** Opening STORED DATA block **

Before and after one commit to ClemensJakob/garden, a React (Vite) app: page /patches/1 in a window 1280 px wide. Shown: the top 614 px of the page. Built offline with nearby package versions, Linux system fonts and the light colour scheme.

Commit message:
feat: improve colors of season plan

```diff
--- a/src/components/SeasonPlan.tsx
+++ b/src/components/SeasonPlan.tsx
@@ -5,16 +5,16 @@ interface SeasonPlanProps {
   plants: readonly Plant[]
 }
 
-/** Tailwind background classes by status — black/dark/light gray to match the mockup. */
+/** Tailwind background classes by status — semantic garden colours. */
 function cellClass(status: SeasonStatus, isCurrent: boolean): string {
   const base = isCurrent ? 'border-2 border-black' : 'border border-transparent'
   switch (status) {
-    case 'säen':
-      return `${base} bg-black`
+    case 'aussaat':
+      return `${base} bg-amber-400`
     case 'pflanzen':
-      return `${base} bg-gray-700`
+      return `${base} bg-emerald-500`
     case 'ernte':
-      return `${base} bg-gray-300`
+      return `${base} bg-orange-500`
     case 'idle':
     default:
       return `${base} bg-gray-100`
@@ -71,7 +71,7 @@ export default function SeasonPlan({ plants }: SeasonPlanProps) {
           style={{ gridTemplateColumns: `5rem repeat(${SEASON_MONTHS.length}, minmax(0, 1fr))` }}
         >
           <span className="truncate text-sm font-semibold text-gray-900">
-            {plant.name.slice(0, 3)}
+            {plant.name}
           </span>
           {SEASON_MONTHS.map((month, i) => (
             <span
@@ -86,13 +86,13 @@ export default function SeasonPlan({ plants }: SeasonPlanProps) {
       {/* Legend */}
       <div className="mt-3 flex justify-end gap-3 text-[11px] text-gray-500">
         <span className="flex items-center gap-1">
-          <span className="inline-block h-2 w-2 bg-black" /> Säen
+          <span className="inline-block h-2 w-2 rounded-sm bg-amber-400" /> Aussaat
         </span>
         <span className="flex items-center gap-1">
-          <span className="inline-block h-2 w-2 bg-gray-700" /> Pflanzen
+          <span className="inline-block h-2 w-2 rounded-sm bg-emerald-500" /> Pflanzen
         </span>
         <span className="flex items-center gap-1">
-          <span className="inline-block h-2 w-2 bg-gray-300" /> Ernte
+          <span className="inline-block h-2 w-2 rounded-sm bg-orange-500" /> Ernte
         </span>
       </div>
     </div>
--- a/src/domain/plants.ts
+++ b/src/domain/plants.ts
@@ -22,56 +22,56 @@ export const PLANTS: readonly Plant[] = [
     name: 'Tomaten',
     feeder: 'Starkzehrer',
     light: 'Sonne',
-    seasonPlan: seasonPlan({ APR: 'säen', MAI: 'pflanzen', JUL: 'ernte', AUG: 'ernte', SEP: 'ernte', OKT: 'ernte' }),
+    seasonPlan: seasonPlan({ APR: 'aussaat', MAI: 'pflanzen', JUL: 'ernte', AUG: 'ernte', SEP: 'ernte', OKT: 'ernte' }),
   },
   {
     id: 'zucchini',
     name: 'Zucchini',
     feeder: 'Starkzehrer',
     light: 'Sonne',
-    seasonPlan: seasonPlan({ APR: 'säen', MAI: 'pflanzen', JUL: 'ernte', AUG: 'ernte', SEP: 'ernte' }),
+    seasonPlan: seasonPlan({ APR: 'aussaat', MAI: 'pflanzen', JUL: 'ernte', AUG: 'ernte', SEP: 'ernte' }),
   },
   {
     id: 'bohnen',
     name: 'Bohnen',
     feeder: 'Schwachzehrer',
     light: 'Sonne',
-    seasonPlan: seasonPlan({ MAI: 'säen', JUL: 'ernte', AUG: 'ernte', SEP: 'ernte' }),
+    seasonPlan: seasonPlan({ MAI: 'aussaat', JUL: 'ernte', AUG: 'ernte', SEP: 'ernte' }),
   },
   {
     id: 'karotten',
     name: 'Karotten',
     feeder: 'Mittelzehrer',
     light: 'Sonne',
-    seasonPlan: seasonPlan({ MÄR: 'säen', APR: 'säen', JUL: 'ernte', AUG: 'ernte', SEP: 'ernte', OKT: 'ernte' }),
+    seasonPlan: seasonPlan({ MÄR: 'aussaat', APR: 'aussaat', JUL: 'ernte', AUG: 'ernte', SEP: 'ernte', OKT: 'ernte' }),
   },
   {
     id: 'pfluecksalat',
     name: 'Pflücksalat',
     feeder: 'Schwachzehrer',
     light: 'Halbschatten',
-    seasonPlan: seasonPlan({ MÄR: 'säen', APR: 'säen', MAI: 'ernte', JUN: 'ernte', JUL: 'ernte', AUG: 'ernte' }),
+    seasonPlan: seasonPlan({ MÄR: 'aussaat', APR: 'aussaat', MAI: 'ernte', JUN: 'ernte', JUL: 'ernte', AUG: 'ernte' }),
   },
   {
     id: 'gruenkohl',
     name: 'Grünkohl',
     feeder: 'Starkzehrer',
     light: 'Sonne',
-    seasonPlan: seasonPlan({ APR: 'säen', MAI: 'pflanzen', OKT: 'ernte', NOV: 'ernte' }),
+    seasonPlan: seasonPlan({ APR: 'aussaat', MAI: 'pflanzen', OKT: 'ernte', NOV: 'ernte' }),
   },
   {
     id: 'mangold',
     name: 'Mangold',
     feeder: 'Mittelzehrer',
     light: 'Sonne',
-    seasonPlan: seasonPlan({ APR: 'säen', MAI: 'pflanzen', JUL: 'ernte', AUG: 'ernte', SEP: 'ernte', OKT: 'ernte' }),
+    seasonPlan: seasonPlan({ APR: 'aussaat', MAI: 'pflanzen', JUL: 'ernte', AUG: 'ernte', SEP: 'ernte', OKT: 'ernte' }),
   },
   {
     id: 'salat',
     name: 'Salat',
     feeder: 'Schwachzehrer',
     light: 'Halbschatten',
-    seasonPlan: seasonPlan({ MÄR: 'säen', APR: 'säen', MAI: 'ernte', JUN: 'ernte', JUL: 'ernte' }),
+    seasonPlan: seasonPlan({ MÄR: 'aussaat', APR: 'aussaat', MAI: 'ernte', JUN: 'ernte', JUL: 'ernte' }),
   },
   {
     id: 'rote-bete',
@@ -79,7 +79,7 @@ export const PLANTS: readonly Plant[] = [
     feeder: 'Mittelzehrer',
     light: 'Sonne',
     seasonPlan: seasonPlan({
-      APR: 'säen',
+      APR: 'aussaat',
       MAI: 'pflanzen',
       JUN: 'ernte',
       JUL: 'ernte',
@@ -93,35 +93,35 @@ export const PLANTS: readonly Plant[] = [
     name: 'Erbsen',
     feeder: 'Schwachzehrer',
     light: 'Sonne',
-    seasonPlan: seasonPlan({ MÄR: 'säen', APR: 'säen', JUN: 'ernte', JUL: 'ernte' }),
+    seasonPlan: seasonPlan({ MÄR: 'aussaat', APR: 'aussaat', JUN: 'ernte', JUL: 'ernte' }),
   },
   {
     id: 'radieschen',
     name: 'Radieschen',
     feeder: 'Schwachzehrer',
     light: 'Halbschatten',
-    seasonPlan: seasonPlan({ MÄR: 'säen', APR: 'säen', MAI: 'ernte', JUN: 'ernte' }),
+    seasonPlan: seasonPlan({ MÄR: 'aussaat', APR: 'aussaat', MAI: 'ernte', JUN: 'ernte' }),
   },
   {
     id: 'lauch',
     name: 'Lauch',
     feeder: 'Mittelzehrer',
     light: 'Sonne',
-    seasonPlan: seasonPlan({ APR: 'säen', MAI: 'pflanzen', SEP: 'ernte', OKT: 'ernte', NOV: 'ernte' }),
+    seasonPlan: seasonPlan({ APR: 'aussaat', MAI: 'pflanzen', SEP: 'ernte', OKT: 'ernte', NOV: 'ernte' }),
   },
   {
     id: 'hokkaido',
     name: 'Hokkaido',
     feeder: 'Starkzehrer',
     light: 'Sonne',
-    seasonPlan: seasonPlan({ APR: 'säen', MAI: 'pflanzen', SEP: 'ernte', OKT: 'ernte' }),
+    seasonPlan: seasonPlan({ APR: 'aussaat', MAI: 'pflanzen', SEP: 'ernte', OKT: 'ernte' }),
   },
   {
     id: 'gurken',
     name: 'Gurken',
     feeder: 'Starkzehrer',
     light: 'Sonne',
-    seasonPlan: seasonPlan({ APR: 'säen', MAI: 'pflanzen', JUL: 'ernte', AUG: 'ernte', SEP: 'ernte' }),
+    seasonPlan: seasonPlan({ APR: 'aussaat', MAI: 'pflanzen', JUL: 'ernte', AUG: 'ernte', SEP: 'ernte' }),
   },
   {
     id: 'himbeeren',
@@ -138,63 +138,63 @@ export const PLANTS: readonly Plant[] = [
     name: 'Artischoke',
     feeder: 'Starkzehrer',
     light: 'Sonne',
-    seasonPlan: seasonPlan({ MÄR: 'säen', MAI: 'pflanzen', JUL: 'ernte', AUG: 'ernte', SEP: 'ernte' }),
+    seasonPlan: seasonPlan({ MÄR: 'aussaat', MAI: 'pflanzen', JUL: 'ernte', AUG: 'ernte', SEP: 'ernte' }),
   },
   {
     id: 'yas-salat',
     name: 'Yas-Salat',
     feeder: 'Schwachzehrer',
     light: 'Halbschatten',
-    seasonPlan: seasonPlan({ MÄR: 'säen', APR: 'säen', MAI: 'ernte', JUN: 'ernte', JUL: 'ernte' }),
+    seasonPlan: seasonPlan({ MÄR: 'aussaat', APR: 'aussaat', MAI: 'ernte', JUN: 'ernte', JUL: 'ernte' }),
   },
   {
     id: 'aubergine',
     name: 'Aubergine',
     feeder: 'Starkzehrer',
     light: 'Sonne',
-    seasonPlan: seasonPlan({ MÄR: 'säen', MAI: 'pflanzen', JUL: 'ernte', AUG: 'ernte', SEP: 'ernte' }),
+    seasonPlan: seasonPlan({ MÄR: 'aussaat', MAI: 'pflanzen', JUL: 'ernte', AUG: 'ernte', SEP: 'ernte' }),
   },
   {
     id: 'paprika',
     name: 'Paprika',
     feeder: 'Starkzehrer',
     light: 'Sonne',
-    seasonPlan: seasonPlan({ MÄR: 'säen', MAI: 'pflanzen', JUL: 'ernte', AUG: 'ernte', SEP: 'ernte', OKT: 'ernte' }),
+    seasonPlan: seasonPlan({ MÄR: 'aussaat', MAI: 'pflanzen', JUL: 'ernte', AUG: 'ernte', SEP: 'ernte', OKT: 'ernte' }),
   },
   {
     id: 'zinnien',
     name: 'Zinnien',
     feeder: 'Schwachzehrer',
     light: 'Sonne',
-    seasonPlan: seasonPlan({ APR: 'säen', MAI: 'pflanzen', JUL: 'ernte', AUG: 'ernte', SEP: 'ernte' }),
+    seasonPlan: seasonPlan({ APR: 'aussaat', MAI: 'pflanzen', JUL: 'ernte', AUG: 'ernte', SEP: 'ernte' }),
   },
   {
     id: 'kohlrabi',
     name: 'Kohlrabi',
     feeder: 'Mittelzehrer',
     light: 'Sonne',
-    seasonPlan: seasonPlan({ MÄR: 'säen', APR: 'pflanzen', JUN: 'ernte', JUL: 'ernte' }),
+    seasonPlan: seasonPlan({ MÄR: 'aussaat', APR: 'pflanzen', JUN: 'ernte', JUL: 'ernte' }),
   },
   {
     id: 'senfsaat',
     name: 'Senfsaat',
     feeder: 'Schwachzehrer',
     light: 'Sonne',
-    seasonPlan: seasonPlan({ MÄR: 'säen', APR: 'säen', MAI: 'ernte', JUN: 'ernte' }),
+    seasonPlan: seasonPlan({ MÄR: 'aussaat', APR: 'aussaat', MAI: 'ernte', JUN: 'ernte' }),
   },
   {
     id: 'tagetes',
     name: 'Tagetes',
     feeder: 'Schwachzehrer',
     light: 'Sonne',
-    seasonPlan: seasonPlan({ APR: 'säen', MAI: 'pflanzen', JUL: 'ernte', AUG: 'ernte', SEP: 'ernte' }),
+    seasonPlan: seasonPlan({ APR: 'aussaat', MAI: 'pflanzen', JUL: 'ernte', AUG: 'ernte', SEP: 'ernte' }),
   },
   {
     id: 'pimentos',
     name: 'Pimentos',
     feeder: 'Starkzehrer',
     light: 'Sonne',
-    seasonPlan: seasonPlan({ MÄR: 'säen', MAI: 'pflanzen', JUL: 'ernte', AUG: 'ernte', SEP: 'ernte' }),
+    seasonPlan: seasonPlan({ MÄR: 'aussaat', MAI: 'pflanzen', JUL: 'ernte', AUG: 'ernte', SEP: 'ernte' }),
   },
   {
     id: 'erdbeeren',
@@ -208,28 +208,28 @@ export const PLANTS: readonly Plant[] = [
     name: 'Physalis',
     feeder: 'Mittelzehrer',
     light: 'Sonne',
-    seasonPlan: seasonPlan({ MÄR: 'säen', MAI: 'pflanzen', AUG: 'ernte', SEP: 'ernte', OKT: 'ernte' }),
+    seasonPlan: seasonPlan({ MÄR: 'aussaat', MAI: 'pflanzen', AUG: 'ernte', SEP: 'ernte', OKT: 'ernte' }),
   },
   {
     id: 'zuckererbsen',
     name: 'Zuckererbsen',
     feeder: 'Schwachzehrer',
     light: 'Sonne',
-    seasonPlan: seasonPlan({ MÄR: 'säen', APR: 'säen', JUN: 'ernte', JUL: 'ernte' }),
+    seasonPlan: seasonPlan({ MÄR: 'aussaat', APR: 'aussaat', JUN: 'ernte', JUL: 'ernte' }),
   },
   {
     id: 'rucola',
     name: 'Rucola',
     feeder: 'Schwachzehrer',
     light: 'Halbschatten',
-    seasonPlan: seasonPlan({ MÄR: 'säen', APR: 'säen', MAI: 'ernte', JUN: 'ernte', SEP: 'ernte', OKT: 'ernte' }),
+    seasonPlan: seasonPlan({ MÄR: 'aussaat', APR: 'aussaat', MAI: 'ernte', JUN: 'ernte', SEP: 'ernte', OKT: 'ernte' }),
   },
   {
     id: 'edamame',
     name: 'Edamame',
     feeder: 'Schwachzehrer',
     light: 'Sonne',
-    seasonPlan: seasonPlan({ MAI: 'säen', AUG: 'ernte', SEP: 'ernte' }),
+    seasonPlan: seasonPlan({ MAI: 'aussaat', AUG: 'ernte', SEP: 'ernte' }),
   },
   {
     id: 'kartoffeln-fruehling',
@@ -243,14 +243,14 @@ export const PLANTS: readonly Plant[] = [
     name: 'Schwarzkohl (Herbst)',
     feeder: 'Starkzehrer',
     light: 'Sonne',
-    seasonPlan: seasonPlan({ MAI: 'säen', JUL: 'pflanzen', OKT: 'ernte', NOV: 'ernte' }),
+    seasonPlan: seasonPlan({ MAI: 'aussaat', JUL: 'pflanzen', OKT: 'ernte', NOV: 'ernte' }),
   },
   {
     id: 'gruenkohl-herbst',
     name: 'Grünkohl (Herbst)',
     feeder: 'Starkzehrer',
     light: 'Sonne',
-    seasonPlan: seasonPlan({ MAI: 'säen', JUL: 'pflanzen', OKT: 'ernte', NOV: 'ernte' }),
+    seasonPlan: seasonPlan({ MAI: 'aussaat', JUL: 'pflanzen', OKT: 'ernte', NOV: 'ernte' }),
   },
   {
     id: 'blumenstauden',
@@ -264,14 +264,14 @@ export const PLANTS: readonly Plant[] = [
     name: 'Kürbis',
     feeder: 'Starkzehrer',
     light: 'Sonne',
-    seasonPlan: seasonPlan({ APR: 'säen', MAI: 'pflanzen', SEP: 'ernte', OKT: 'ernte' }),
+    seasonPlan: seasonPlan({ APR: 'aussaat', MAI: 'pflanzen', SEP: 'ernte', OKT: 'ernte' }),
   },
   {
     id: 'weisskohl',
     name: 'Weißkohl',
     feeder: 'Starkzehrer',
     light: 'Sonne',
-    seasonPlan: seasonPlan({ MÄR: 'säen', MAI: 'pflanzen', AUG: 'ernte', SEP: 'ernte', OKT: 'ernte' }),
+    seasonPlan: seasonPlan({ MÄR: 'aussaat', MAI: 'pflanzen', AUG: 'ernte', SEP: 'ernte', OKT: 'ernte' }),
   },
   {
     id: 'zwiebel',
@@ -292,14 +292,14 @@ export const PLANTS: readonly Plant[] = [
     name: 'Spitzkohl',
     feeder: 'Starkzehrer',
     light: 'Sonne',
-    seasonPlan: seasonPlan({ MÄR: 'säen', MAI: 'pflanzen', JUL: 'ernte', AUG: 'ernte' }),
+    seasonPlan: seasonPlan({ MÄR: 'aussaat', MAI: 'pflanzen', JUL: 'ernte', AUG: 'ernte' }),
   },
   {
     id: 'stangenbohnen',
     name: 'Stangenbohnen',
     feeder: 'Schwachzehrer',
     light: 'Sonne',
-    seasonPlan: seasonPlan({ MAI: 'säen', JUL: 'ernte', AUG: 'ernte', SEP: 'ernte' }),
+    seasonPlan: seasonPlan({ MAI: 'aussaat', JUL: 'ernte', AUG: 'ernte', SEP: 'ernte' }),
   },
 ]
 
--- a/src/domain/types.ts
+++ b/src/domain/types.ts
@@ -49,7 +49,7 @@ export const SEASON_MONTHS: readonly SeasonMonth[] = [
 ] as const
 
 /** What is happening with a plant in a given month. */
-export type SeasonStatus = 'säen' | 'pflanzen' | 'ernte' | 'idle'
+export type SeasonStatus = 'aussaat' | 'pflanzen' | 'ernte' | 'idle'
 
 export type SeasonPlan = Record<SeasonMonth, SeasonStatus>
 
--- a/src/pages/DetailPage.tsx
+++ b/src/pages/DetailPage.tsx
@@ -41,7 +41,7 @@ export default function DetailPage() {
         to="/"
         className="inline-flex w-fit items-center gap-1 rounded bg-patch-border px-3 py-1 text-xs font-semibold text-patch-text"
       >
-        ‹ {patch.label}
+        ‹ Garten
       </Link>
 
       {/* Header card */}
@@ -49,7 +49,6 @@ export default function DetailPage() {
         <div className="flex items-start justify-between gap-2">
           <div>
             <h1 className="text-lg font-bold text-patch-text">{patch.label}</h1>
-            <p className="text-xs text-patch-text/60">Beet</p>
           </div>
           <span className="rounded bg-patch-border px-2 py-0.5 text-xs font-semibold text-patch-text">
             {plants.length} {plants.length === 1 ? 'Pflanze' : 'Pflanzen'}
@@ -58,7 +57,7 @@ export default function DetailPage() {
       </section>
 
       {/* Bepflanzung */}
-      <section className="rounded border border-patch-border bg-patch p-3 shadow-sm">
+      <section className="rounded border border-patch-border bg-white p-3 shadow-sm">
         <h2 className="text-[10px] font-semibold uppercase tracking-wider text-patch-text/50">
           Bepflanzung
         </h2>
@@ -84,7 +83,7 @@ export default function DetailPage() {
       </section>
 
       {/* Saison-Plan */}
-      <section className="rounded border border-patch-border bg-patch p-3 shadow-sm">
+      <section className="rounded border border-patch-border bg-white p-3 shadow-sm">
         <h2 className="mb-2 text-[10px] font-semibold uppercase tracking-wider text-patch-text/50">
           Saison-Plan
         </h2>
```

** Closing STORED DATA block **

◆ **YOUR GOAL**
Filter the records for the string "types" and copy every line that holds it.

◆ **TASK RESPONSE**
--- a/src/domain/types.ts
+++ b/src/domain/types.ts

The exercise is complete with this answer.